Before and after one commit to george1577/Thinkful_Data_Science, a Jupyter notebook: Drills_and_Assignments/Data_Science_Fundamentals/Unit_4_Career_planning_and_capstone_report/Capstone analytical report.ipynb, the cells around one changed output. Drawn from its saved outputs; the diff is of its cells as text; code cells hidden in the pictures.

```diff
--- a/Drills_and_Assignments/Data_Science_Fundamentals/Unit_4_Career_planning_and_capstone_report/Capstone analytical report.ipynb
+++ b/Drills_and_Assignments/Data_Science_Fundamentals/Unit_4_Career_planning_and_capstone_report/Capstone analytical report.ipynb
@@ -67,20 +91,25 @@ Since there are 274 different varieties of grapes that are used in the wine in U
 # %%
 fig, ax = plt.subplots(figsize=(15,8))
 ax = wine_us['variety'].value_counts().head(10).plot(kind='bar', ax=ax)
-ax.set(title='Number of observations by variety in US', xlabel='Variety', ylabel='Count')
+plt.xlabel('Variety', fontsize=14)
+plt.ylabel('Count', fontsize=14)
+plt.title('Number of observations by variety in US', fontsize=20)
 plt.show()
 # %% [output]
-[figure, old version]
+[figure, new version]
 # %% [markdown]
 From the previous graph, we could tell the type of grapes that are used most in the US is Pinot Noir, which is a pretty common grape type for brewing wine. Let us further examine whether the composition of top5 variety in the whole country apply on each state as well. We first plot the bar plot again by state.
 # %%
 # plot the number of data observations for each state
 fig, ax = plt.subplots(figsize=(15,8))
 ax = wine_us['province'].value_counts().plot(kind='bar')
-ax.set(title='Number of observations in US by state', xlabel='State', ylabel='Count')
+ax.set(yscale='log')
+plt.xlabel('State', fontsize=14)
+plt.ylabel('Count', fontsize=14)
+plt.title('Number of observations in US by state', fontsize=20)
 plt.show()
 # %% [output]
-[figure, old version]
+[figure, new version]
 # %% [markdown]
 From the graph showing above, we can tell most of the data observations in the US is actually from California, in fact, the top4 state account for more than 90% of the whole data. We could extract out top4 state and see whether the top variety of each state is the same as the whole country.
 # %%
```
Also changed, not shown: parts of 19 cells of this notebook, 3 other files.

● ● ● ●

*What is expected*
Pick each line holding "grapes" out of the entries above and return it.

*Solution*
@@ -67,20 +91,25 @@ Since there are 274 different varieties of grapes that are used in the wine in U
 From the previous graph, we could tell the type of grapes that are used most in the US is Pinot Noir, which is a pretty common grape type for brewing wine. Let us further examine whether the composition of top5 variety in the whole country apply on each state as well. We first plot the bar plot again by state.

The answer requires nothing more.